Supplied material START

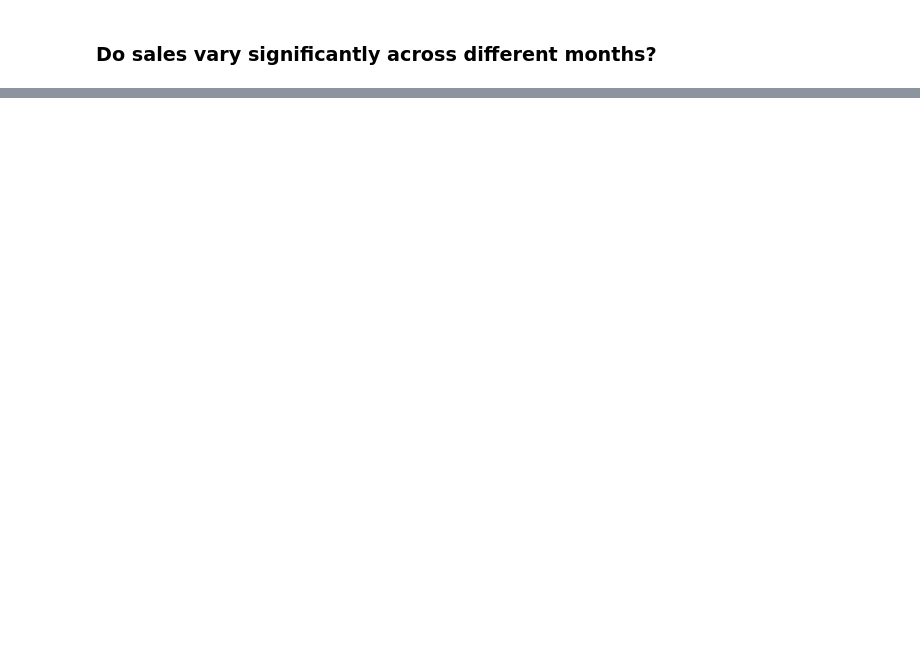
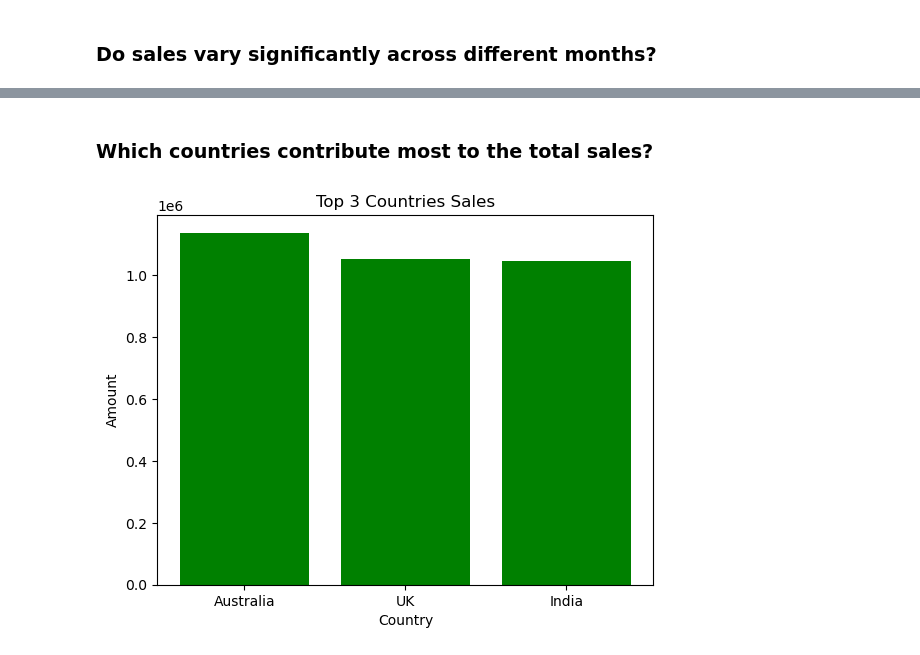
Before and after one commit to EzraChai/CPC152-Assignment, a Jupyter notebook: 03 Jupyter notebook.ipynb, the cells around one changed output, grey strips where cells are left out. Saved outputs shown, nothing was run; the diff lists cells and outputs as text; code cells hidden in the pictures; blank space fills up the shorter version.

```diff
--- a/03 Jupyter notebook.ipynb
+++ b/03 Jupyter notebook.ipynb
@@ -166,9 +225,12 @@ Australia Canada India New Zealand UK USA
 # %% [markdown]
 ### Which countries contribute most to the total sales?
 # %%
-df.head()
-countrySales = df.groupby("Country")["Amount"].sum().sort_values(ascending=False)
-countrySales.head(3)
+# Find the country sales by grouping based on country and sum the amount and sort it in descending order
+country_sales = df.groupby("Country")["Amount"].sum().sort_values(ascending=False)
+
+# Find the top 3 countries sales
+top3_country_sales =country_sales.head(3)
+print(top3_country_sales)
 # %% [output]
 Country
 Australia    1137367
@@ -243,0 +360,19 @@ plt.show()
+# %% [markdown]
+### Which countries contribute most to the total sales?
+# %%
+# Plot a bar chart with green colour
+plt.bar(x=top3_country_sales.index, height=top3_country_sales,color="g")
+
+# Set the title
+plt.title("Top 3 Countries Sales")
+
+# Set the x-axis label
+plt.xlabel("Country")
+
+# Set the y-axis label
+plt.ylabel("Amount")
+
+# Show the plot
+plt.show()
+# %% [output]
+[figure, added]
```
Also changed, not shown: parts of 60 cells of this notebook.
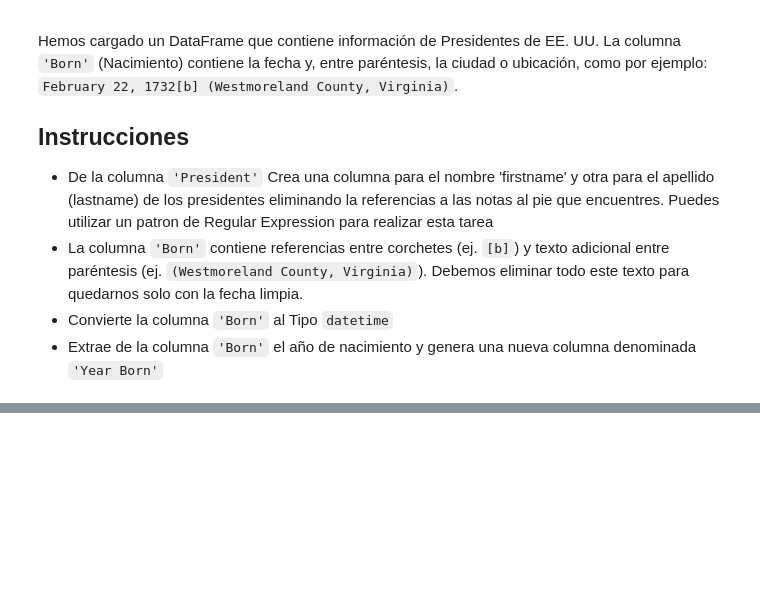
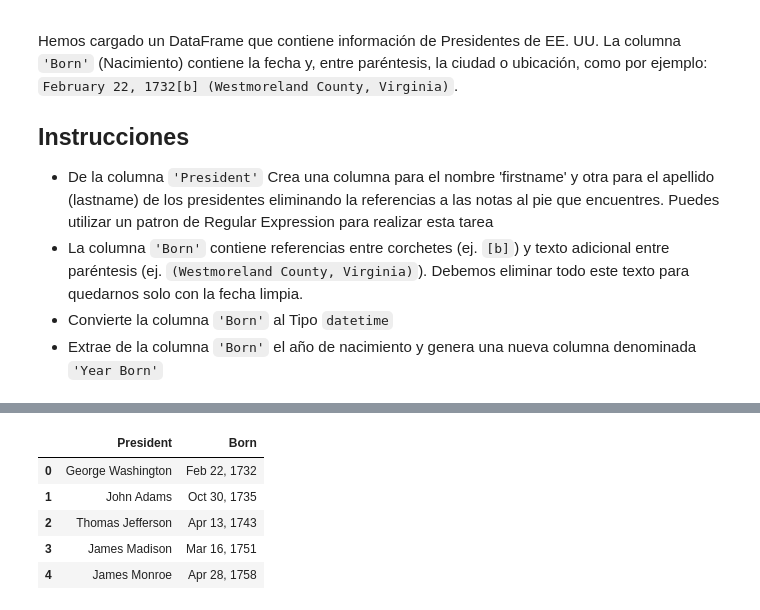
Before and after one commit to victoriailla2607/data-cleaning-victoria-illa, a Jupyter notebook: notebooks/practice.ipynb, the cells around one changed output, grey strips where cells are left out. Saved outputs shown, nothing was run; the diff lists cells and outputs as text; code cells hidden in the pictures; blank space fills up the shorter version.

```diff
--- a/notebooks/practice.ipynb
+++ b/notebooks/practice.ipynb
@@ -25,0 +105,18 @@ df.head()
+# %%
+def limpiar_fecha(serie):
+    return (
+        serie.str.replace(r'\[[^\]]*\]', '', regex=True)
+        .str.replace(r'\([^)]*\)', '', regex=True)
+        .str.replace(r'\s+', ' ', regex=True)
+        .str.strip()
+    )
+
+df['Born'] = limpiar_fecha(df['Born'])
+df[['President', 'Born']].head()
+# %% [output]
+|  | President | Born |
+| 0 | George Washington | Feb 22, 1732 |
+| 1 | John Adams | Oct 30, 1735 |
+| 2 | Thomas Jefferson | Apr 13, 1743 |
+| 3 | James Madison | Mar 16, 1751 |
+| 4 | James Monroe | Apr 28, 1758 |
```
Also changed, not shown: parts of 10 cells of this notebook.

Supplied material END

= Your goal =
Tally the lines in these entries that have the string "notebooks" in them, then answer with the count and nothing else.

= Solved problem =
3